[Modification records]
· · ·

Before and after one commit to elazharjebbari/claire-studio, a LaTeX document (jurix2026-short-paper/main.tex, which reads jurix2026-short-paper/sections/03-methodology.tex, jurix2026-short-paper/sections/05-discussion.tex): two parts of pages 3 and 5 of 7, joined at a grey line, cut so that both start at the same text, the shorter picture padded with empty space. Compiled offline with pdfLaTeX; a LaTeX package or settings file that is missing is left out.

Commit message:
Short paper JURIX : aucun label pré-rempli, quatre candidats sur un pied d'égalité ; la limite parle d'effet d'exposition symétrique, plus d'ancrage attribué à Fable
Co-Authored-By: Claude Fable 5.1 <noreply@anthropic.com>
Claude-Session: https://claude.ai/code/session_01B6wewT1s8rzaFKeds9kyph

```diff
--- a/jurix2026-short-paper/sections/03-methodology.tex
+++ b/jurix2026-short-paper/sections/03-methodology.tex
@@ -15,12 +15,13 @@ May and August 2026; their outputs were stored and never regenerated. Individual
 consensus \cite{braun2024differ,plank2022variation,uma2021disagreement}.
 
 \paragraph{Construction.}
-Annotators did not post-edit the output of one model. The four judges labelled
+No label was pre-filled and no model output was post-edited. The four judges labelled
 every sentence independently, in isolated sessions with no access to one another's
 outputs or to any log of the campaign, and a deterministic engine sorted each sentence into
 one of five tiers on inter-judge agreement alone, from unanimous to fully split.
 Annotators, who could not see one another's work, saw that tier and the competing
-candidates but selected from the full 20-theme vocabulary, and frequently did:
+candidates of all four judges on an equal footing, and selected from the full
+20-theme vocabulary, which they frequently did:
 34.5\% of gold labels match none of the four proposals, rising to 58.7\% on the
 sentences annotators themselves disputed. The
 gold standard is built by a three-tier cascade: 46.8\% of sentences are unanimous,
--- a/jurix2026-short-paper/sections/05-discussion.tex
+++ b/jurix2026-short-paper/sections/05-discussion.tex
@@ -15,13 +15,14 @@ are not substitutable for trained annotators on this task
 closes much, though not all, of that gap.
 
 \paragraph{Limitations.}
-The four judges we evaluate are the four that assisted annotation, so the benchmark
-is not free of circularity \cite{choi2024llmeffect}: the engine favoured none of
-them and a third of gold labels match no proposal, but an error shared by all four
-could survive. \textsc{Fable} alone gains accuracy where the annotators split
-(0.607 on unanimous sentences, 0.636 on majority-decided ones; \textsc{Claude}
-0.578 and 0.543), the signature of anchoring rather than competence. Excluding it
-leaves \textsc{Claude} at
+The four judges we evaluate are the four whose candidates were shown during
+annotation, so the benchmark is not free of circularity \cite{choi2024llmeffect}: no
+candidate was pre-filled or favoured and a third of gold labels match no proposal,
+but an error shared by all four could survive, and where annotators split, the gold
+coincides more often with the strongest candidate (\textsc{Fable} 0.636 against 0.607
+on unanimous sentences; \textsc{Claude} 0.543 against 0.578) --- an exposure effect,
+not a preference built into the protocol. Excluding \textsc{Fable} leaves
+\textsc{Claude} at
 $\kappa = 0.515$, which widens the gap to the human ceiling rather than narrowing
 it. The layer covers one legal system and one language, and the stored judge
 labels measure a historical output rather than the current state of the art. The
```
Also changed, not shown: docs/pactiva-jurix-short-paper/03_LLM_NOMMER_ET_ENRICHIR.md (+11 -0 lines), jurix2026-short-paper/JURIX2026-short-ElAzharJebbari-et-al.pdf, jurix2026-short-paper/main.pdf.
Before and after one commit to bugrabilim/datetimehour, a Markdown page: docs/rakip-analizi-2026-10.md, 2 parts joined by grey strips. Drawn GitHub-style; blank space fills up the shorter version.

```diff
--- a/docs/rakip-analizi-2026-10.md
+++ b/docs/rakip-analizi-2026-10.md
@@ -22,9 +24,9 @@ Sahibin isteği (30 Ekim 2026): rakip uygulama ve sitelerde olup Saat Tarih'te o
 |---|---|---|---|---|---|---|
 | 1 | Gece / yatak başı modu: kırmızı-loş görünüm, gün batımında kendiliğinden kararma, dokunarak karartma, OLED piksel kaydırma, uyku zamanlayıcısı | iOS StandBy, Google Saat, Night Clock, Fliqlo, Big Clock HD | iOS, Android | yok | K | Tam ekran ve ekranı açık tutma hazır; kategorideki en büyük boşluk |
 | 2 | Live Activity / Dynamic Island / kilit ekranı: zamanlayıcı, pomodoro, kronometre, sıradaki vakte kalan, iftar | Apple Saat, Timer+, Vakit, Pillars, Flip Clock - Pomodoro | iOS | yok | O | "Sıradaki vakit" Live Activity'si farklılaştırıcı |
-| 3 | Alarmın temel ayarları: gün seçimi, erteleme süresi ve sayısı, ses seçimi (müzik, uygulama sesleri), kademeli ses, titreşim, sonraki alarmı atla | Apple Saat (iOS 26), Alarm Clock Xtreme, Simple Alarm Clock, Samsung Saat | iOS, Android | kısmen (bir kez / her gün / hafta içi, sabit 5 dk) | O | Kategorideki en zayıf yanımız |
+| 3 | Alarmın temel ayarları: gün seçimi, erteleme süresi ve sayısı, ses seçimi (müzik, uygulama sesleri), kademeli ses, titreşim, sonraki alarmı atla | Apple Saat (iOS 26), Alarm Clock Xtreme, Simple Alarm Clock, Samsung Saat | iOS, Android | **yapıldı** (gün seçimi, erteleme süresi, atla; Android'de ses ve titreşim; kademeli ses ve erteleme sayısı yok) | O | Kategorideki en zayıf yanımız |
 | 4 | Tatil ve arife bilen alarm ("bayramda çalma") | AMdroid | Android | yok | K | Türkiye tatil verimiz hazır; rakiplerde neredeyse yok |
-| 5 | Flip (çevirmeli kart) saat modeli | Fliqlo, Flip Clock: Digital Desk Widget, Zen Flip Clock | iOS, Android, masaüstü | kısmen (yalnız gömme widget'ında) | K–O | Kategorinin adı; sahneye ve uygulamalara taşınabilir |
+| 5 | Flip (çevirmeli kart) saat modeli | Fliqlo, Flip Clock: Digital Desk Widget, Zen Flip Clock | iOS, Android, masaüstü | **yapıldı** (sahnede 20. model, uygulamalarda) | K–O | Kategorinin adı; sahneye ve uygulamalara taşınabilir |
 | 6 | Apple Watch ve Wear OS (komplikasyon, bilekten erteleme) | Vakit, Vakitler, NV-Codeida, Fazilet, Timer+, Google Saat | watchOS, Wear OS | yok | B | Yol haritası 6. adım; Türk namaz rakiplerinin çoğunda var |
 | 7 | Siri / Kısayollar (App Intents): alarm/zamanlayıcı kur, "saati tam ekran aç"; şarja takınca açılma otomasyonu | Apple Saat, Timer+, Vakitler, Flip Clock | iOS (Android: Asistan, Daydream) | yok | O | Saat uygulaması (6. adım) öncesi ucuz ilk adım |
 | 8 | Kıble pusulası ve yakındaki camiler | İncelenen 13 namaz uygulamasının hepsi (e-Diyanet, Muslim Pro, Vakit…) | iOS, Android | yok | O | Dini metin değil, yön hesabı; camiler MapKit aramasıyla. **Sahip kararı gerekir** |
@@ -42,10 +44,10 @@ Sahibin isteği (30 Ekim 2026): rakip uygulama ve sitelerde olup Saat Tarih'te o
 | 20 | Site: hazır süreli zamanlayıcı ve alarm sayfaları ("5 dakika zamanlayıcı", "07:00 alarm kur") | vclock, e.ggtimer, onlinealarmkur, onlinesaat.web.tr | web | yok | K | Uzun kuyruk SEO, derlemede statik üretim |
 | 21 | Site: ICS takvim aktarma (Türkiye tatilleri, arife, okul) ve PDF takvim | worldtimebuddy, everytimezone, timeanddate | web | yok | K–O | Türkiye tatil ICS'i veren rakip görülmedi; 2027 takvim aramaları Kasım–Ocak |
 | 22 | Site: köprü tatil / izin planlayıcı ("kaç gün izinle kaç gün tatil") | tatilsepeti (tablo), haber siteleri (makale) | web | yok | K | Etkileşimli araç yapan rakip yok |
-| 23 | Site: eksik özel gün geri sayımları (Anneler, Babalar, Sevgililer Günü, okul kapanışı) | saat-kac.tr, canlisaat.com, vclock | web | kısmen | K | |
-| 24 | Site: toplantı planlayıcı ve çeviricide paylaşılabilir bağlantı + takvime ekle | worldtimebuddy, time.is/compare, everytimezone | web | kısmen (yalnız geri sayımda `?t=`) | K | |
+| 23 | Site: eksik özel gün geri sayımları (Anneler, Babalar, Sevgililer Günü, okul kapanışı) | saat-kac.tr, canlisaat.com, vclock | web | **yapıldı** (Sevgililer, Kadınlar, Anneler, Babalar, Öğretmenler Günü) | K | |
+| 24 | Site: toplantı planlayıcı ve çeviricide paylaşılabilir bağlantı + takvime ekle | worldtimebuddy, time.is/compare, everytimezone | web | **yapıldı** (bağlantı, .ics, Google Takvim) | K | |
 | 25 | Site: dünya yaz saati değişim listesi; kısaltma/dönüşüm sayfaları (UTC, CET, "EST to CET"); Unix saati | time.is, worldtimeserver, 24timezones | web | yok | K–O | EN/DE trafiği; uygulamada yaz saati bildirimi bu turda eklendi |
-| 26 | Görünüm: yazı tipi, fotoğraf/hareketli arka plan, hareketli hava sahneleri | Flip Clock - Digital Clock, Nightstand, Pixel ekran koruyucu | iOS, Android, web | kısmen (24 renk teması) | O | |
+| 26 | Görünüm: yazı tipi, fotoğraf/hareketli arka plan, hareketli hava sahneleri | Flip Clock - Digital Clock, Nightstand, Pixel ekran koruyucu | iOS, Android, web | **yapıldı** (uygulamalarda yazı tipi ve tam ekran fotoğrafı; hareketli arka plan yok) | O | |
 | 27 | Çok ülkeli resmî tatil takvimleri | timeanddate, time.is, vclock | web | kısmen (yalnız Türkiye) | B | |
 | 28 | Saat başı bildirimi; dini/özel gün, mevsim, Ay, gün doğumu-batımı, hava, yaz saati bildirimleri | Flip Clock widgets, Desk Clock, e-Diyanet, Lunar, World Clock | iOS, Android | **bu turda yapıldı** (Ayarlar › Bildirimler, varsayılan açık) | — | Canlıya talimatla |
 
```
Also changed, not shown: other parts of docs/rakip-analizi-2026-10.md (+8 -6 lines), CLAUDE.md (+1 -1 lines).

· · ·

Show all lines above holding the word "docs".

§ **RESPONSE TO THE EXERCISE**
Also changed, not shown: docs/pactiva-jurix-short-paper/03_LLM_NOMMER_ET_ENRICHIR.md (+11 -0 lines), jurix2026-short-paper/JURIX2026-short-ElAzharJebbari-et-al.pdf, jurix2026-short-paper/main.pdf.
Before and after one commit to bugrabilim/datetimehour, a Markdown page: docs/rakip-analizi-2026-10.md, 2 parts joined by grey strips. Drawn GitHub-style; blank space fills up the shorter version.
--- a/docs/rakip-analizi-2026-10.md
+++ b/docs/rakip-analizi-2026-10.md
Also changed, not shown: other parts of docs/rakip-analizi-2026-10.md (+8 -6 lines), CLAUDE.md (+1 -1 lines).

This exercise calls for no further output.